At the time of the suit, the state financially contributed to local school districts primarily through two programs. Through the Minimum Foundation Program, the state government provided grants to schools that met certain requirements.6 Schools must employ and compensate teachers for 185 days of work and operate their schools for a term of at least 185 days per year, unless the Kentucky Board of Education allows that term to be reduced.7 For those schools qualifying for state assistance through this program, the state provides funds based on the average daily attendance at the school district although this amount may be modified based upon certain factors such as the number of students considered to be at-risk.8
In addition to the Minimum Foundation Program, the state had also enacted a program called the Power Equalization Program." This act required districts to levy a minimum property tax which was then distributed to the districts to correct funding inequities.1" Despite the state programs created to promote equality in the state's school districts, the plaintiffs in Rose were able to present the Court with strong evidence that the state's public schools were weak.

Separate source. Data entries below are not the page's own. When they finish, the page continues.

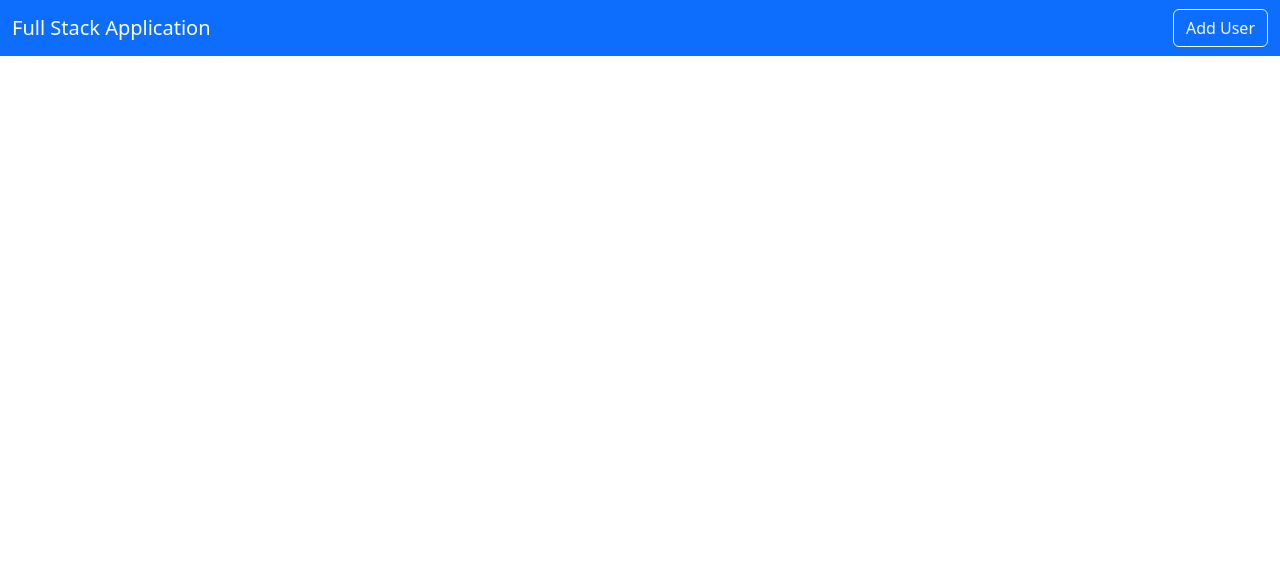
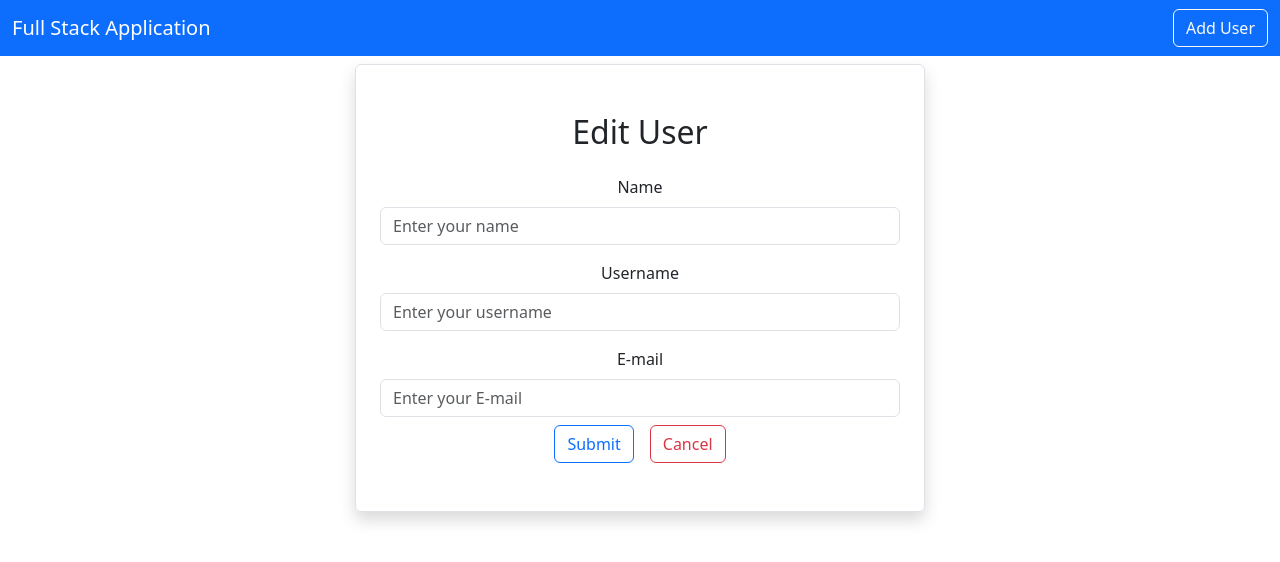
Before and after one commit to DevSofo/Full-Stack-Spring-Boot-and-React-CRUD, a React (Create React App) app: page /edituser/1 in a window 1280 px wide. Shown: the top 562 px of the page. Built offline with nearby package versions, Linux system fonts and the light colour scheme; no server answers.

Commit message:
Edit user using axios put

```diff
--- a/src/App.js
+++ b/src/App.js
@@ -4,6 +4,7 @@
 import Home from './pages/Home';
 import { BrowserRouter as Router,Routes,Route } from 'react-router-dom';
 import AddUser from './users/AddUser';
+import EditUser from './users/EditUser';
 
 function App() {
   return (
@@ -13,6 +14,7 @@
         <Routes>
           <Route exact path="/" element={<Home/>}/>
           <Route exact path="/adduser" element={<AddUser/>}/>
+          <Route exact path="/edituser/:id" element={<EditUser/>}/>
         </Routes>
       </Router>
 
--- a/src/pages/Home.js
+++ b/src/pages/Home.js
@@ -1,5 +1,6 @@
 import React, { useEffect, useState } from 'react'
 import axios from 'axios'
+import { Link } from 'react-router-dom';
 
 export default function Home() {
     const [users,setUsers]=useState([])
@@ -35,7 +36,9 @@
           <td>{user.email}</td>
           <td>
             <button className='btn btn-primary mx-2'>View</button>
-            <button className='btn btn-outline-primary mx-2'>Edit</button>
+            <Link className='btn btn-outline-primary mx-2'
+            to={`/edituser/${user.id}`}
+            >Edit</Link>
             <button className='btn btn-danger mx-2'>Delete</button>
           </td>
         </tr>
--- a/src/users/EditUser.js
+++ b/src/users/EditUser.js
@@ -0,0 +1,92 @@
+import React, { useEffect, useState } from 'react'
+import axios from 'axios';
+import { Link, useNavigate, useParams } from 'react-router-dom';
+
+export default function EditUser() {
+
+  let navigate=useNavigate();
+
+  const {id}=useParams();
+
+  const [user,setUser]=useState({
+    name:"",
+    username:"",
+    email:""
+  });
+
+  const{name,username,email}=user;
+
+  const onInputChange=(e)=>{
+      setUser({...user,[e.target.name]:e.target.value})
+  };
+
+  useEffect(()=>{
+    loadUser();
+  },[]);
+
+  const onSubmit=async(e)=>{
+    e.preventDefault();
+    await axios.put(`http://localhost:8080/user/${id}`,user);
+    navigate("/");
+  }
+
+  const loadUser=async ()=>{
+    const result=await axios.get(`http://localhost:8080/user/${id}`)
+    setUser(result.data)
+
+  }
+
+  return (
+  <div className='container'>
+    <div className='row'>
+      <div className='col-md-6 offset-md-3 border rounded p-4 mt-2 shadow'>
+          <h2 className='text-center m-4'>Edit User</h2>
+          <form onSubmit={(e)=>onSubmit(e)}>
+          <div className='mb-3'>
+              <label htmlFor='Name' className='form-label'>
+                Name
+              </label>
+              <input
+              type={"text"}
+              className='form-control'
+              placeholder='Enter your name'
+              name="name"
+              value={name}
+              onChange={(e)=>onInputChange(e)}/>
+          </div>
+          <div className='mb-3'>
+              <label htmlFor='Username' className='form-label'>
+                Username
+              </label>
+              <input
+              type={"text"}
+              className='form-control'
+              placeholder='Enter your username'
+              name='username'
+              value={username}
+              onChange={(e)=>onInputChange(e)}/>
+          </div>
+          <div className='mb-3'>
+              <label htmlFor='Email' className='form-label'>
+                E-mail
+              </label>
+              <input
+              type={"text"}
+              className='form-control'
+              placeholder='Enter your E-mail'
+              name='email'
+              value={email}
+              onChange={(e)=>onInputChange(e)}/>
+              <button type='submit' className='btn btn-outline-primary m-2'>
+                Submit
+              </button>
+              <Link className='btn btn-outline-danger m-2' to="/">
+                Cancel
+              </Link>
+          </div>
+          </form>
+        </div>
+    </div>
+  </div>
+  );
+}
```
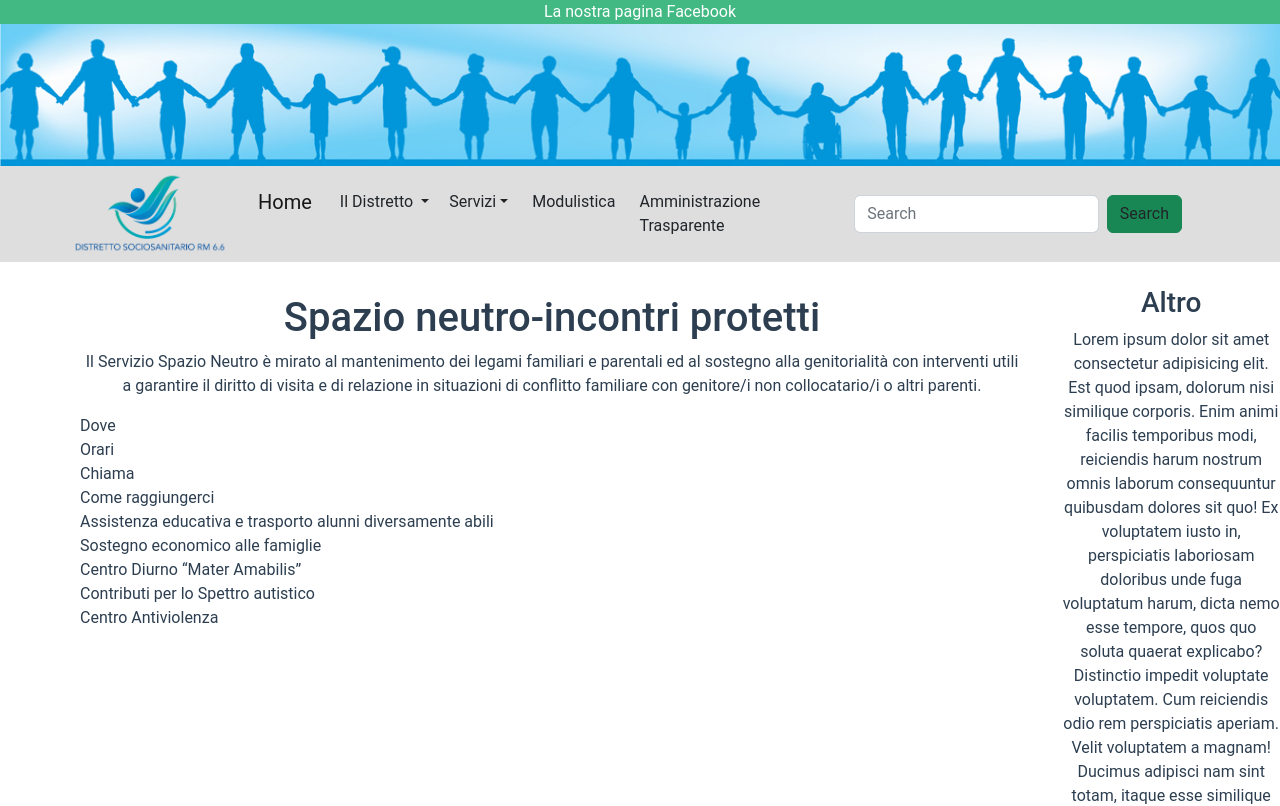
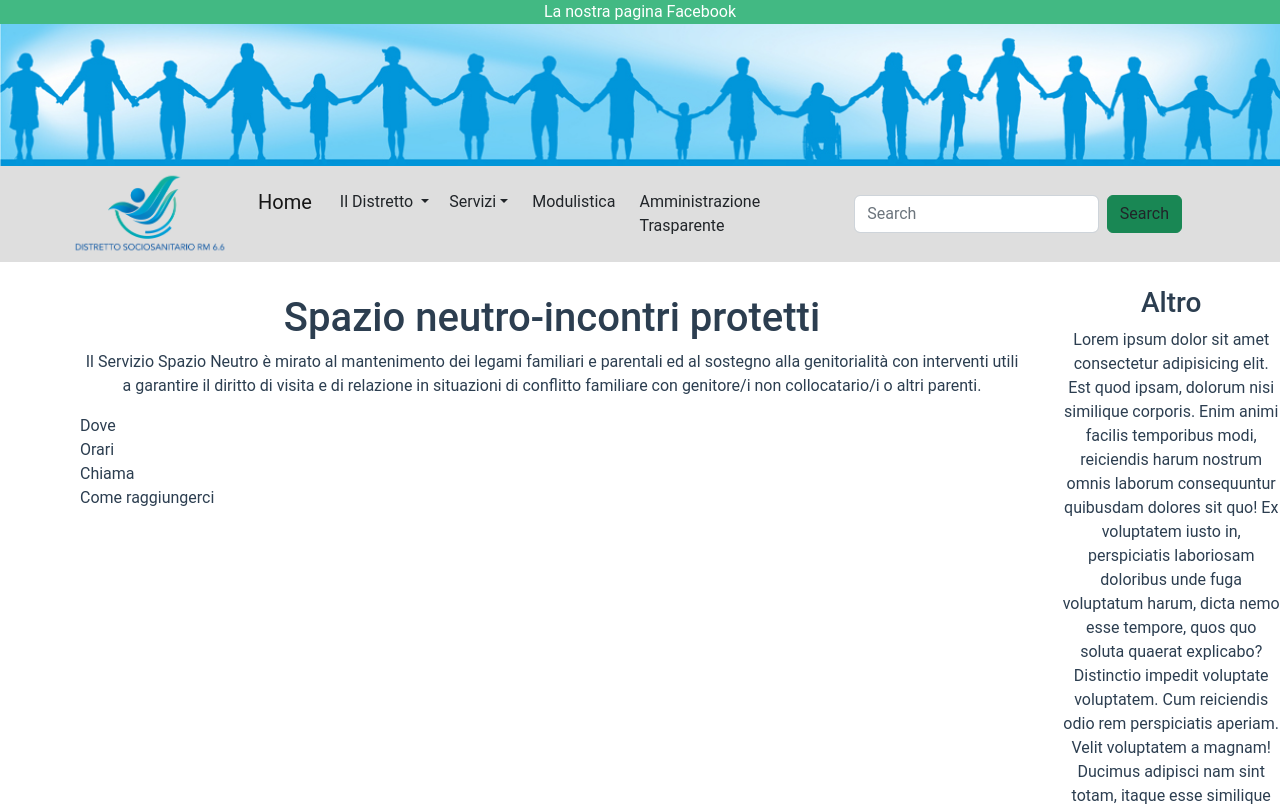
Before and after one commit to Ruma303/ciglieri-demo, a Vue app: page /spazio-neutro-incontri-protetti in a window 1280 px wide. Shown: the top 806 px of the page. Built offline with nearby package versions, Linux system fonts and the light colour scheme.

Commit message:
modifica spazio neutro component

```diff
--- a/src/views/Servizi/Famiglie e minori/SpazioNeutroIncontriProtetti.vue
+++ b/src/views/Servizi/Famiglie e minori/SpazioNeutroIncontriProtetti.vue
@@ -9,11 +9,6 @@
         <li>Orari</li>
         <li>Chiama</li>
         <li>Come raggiungerci</li>
-        <li>Assistenza educativa e trasporto alunni diversamente abili</li>
-        <li>Sostegno economico alle famiglie </li>
-        <li>Centro Diurno “Mater Amabilis”</li>
-        <li>Contributi per lo Spettro autistico</li>
-        <li> Centro Antiviolenza</li>
       </ul>
 
 
```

In fact, the Court noted that in almost every measurement of various aspects of the education system, Kentucky ranked near the bottom." Further, the Court compared test scores in poor districts with those in wealthier districts and noted the correlation between wealth and test scores.12 The Court explicitly stated that it believed that the educational opportunities offered poor districts were ''inadequate and inferior" when compared to the opportunities offered in wealthier districts.13
Obviously, the Court believed that the inadequacies in the school system were linked to funding, as opposed to mandates relating to teacher requirements, curriculum choice, or any other factor. With that belief established, the Court addressed certain legal obstacles to its ability to decide whether the state legislature had fulfilled its mandate from the constitution-including issues related to standing, class action certification, service of process, the separation of powers doctrine, and political question doctrine.14
This note will analyze the Court's holding regarding the separation of powers doctrine and the political question doctrine and the Court's application of those doctrines to the facts in Rose.
II. KENTUCKY SEPARATION OF POWERS AND POLITICAL QUESTION DOCTRINES
The separation of powers doctrine is designed to maintain the autonomy and independence of the several branches of government. More specifically, the separation of powers doctrine prevents one branch of the government from exercising the powers vested in another branch of government.15
Kentucky's constitution divides the state government into three distinct branches of government based upon their functions-legislative, judicial, or executive. …